What the task requires: A single figure is the whole answer: the number of lines in the records that contain "hour".

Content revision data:
* * *

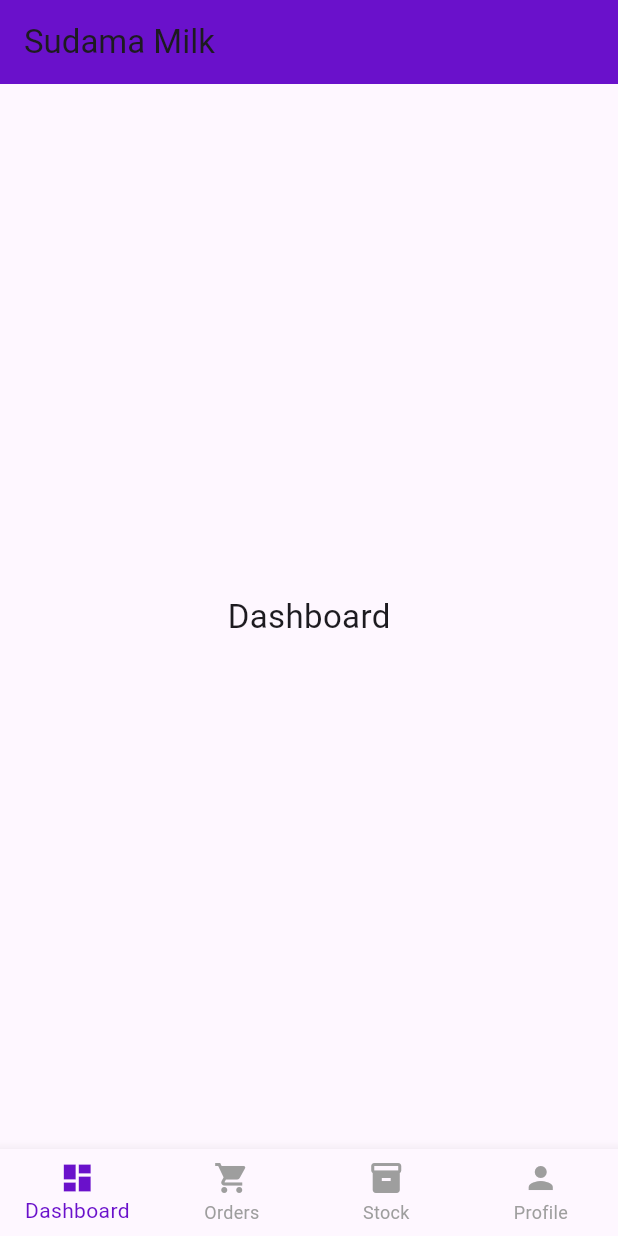
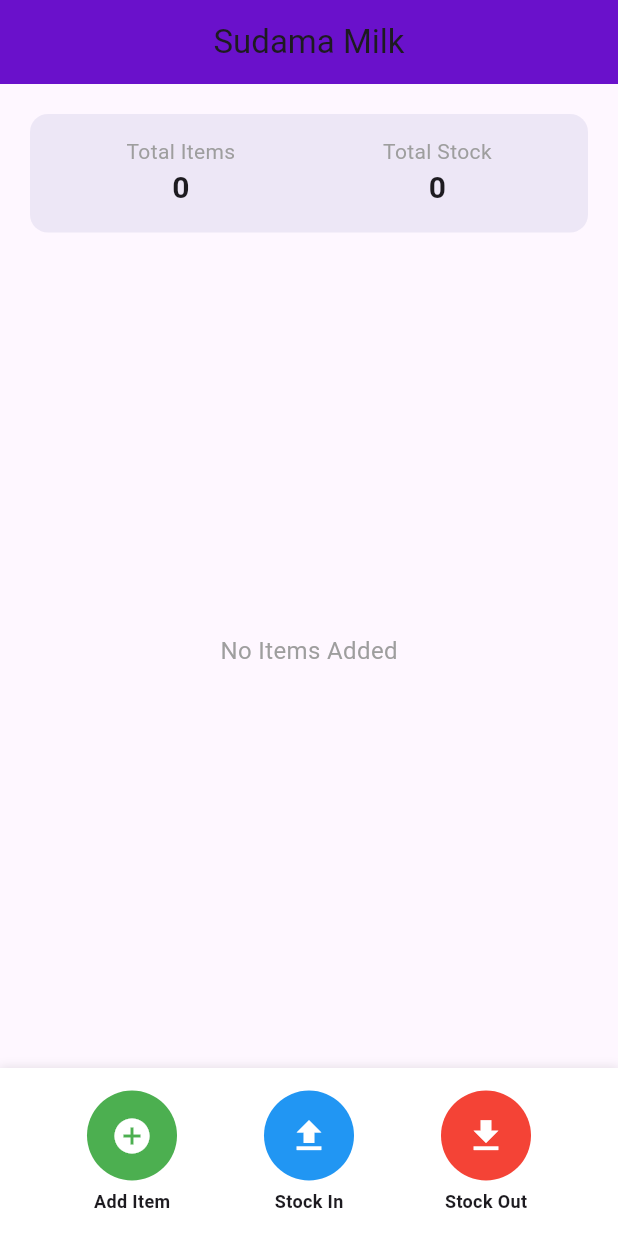
Before and after one commit to umeshsachala/sudama_milk, a Flutter app: the Homescreen screen opened directly, on a phone screen of 412 x 824 dp. Run offline on Flutter 3.47's test engine with Material 3 defaults, Android fonts, the phone set to English and light mode, and no system bars.

Commit message:
all set that

```diff
--- a/lib/main.dart
+++ b/lib/main.dart
@@ -1,5 +1,5 @@
 import 'package:flutter/material.dart';
-import 'package:sudama_milk/screens/Flash_screen.dart';
+import 'package:sudama_milk/screens/splash_screen.dart';
 
 void main() {
   runApp(const MyApp());
@@ -15,7 +15,7 @@ class MyApp extends StatelessWidget {
       theme: ThemeData(
         colorScheme: ColorScheme.fromSeed(seedColor: Colors.deepPurple),
       ),
-      home: const FlashScreen(),
+      home: const splash(),
       debugShowCheckedModeBanner: false,
     );
   }
--- a/lib/screens/Home_screen.dart
+++ /dev/null
@@ -1,61 +0,0 @@
-import 'package:flutter/material.dart';
-
-class Homescreen extends StatefulWidget {
-  const Homescreen({super.key});
-
-  @override
-  State<Homescreen> createState() => _HomescreenState();
-}
-
-class _HomescreenState extends State<Homescreen> {
-  int currentIndex = 0;
-
-  final List<Widget> pages = [
-    Center(child: Text("Dashboard", style: TextStyle(fontSize: 22))),
-    Center(child: Text("Orders", style: TextStyle(fontSize: 22))),
-    Center(child: Text("Stock", style: TextStyle(fontSize: 22))),
-    Center(child: Text("Profile", style: TextStyle(fontSize: 22))),
-  ];
-
-  @override
-  Widget build(BuildContext context) {
-    return Scaffold(
-      appBar: AppBar(
-        title: const Text("Sudama Milk"),
-        backgroundColor: const Color(0xFF6A11CB),
-      ),
-
-      body: pages[currentIndex],
-
-      bottomNavigationBar: BottomNavigationBar(
-        currentIndex: currentIndex,
-        selectedItemColor: const Color(0xFF6A11CB),
-        unselectedItemColor: Colors.grey,
-        type: BottomNavigationBarType.fixed,
-        onTap: (index) {
-          setState(() {
-            currentIndex = index;
-          });
-        },
-        items: const [
-          BottomNavigationBarItem(
-            icon: Icon(Icons.dashboard),
-            label: "Dashboard",
-          ),
-          BottomNavigationBarItem(
-            icon: Icon(Icons.shopping_cart),
-            label: "Orders",
-          ),
-          BottomNavigationBarItem(
-            icon: Icon(Icons.inventory),
-            label: "Stock",
-          ),
-          BottomNavigationBarItem(
-            icon: Icon(Icons.person),
-            label: "Profile",
-          ),
-        ],
-      ),
-    );
-  }
-}
--- /dev/null
+++ b/lib/screens/home_screen.dart
@@ -0,0 +1,224 @@
+import 'package:flutter/material.dart';
+
+import 'item_management/add_item_screen.dart';
+import 'item_management/stock_in_screen.dart';
+import 'item_management/stock_out_screen.dart';
+
+class Homescreen extends StatefulWidget {
+  const Homescreen({super.key});
+
+  @override
+  State<Homescreen> createState() => _HomescreenState();
+}
+
+class _HomescreenState extends State<Homescreen> {
+  List<Map<String, dynamic>> products = [];
+  // product = {name, stock, updatedAt}
+
+  void refresh() => setState(() {});
+
+  @override
+  Widget build(BuildContext context) {
+
+    int totalItems = products.length;
+
+    int totalStock = products.fold<int>(
+      0,
+          (sum, item) => sum + (item["stock"] as int? ?? 0),
+    );
+
+    return Scaffold(
+      appBar: AppBar(
+        title: const Text("Sudama Milk"),
+        centerTitle: true,
+        backgroundColor: const Color(0xFF6A11CB),
+      ),
+
+      body: Padding(
+        padding: const EdgeInsets.symmetric(vertical: 20, horizontal: 20),
+        child: Column(
+          children: [
+            // ============================
+            // Summary Section
+            // ============================
+            Container(
+              padding: const EdgeInsets.all(15),
+              decoration: BoxDecoration(
+                color: Colors.deepPurple.shade50,
+                borderRadius: BorderRadius.circular(12),
+              ),
+              child: Row(
+                mainAxisAlignment: MainAxisAlignment.spaceAround,
+                children: [
+                  Column(
+                    children: [
+                      const Text("Total Items",
+                          style: TextStyle(fontSize: 14, color: Colors.grey)),
+                      Text("$totalItems",
+                          style: const TextStyle(
+                              fontSize: 20, fontWeight: FontWeight.bold)),
+                    ],
+                  ),
+                  Column(
+                    children: [
+                      const Text("Total Stock",
+                          style: TextStyle(fontSize: 14, color: Colors.grey)),
+                      Text("$totalStock",
+                          style: const TextStyle(
+                              fontSize: 20, fontWeight: FontWeight.bold)),
+                    ],
+                  ),
+                ],
+              ),
+            ),
+
+            const SizedBox(height: 20),
+
+            // ============================
+            // Product List
+            // ============================
+            Expanded(
+              child: products.isEmpty
+                  ? const Center(
+                child: Text(
+                  "No Items Added",
+                  style: TextStyle(fontSize: 16, color: Colors.grey),
+                ),
+              )
+                  : ListView.builder(
+                itemCount: products.length,
+                itemBuilder: (context, i) {
+                  final item = products[i];
+
+                  DateTime updated = item["updatedAt"] ?? DateTime.now();
+
+                  // -------------------------
+                  // Format Time with AM/PM
+                  // -------------------------
+                  String hour =
+                  (updated.hour % 12 == 0 ? 12 : updated.hour % 12)
+                      .toString()
+                      .padLeft(2, '0');
+                  String minute =
+                  updated.minute.toString().padLeft(2, '0');
+                  String period = updated.hour >= 12 ? "PM" : "AM";
+
+                  return Card(
+                    child: ListTile(
+                      title: Text(item["name"]),
+                      subtitle: Text(
+                        "Stock: ${item["stock"]}\n"
+                            "Last update: $hour:$minute $period  "
+                            "${updated.day}/${updated.month}/${updated.year}",
+                      ),
+                    ),
+                  );
+                },
+              ),
+            ),
+          ],
+        ),
+      ),
+
+      // ============================
+      // Bottom Buttons Section
+      // ============================
+      bottomNavigationBar: Container(
+        padding: const EdgeInsets.symmetric(vertical: 15),
+        decoration: BoxDecoration(
+          color: Colors.white,
+          boxShadow: [
+            BoxShadow(
+                color: Colors.black.withOpacity(0.1),
+                blurRadius: 5,
+                spreadRadius: 1)
+          ],
+        ),
+        child: Row(
+          mainAxisAlignment: MainAxisAlignment.spaceEvenly,
+          children: [
+            buildBottomButton(
+              icon: Icons.add_circle,
+              label: "Add Item",
+              color: Colors.green,
+              onTap: () async {
+                await Navigator.push(
+                  context,
+                  MaterialPageRoute(
+                      builder: (_) => AddItemScreen(products, refresh)),
+                );
+              },
+            ),
+            buildBottomButton(
+              icon: Icons.upload,
+              label: "Stock In",
+              color: Colors.blue,
+              onTap: () async {
+                if (products.isEmpty) {
+                  showError("Please add an item first.");
+                  return;
+                }
+                await Navigator.push(
+                  context,
+                  MaterialPageRoute(
+                      builder: (_) => StockInScreen(products, refresh)),
+                );
+              },
+            ),
+            buildBottomButton(
+              icon: Icons.download,
+              label: "Stock Out",
+              color: Colors.red,
+              onTap: () async {
+                if (products.isEmpty) {
+                  showError("Please add an item first.");
+                  return;
+                }
+                await Navigator.push(
+                  context,
+                  MaterialPageRoute(
+                      builder: (_) => StockOutScreen(products, refresh)),
+                );
+              },
+            ),
+          ],
+        ),
+      ),
+    );
+  }
+
+  // Bottom buttons (small round)
+  Widget buildBottomButton({
+    required IconData icon,
+    required String label,
+    required Color color,
+    required VoidCallback onTap,
+  }) {
+    return GestureDetector(
+      onTap: onTap,
+      child: Column(
+        mainAxisSize: MainAxisSize.min,
+        children: [
+          Container(
+            height: 60,
+            width: 60,
+            decoration: BoxDecoration(
+              color: color,
+              shape: BoxShape.circle,
+            ),
+            child: Icon(icon, color: Colors.white, size: 28),
+          ),
+          const SizedBox(height: 5),
+          Text(label,
+              style: const TextStyle(
+                  fontSize: 12, fontWeight: FontWeight.w600))
+        ],
+      ),
+    );
+  }
+
+  void showError(String msg) {
+    ScaffoldMessenger.of(context)
+        .showSnackBar(SnackBar(content: Text(msg)));
+  }
+}
```
Also changed, not shown: lib/screens/item_management/add_item_screen.dart (added, +57 -0 lines), lib/screens/item_management/stock_in_screen.dart (added, +71 -0 lines), lib/screens/item_management/stock_out_screen.dart (added, +78 -0 lines), lib/screens/onboarding_screen.dart (+4 -4 lines), lib/screens/splash_screen.dart (renamed from lib/screens/Flash_screen.dart, +5 -5 lines), pubspec.yaml (+6 -16 lines), assets/images/Logo.png (added), pubspec.lock, 21 other files.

* * *

Your solution: 4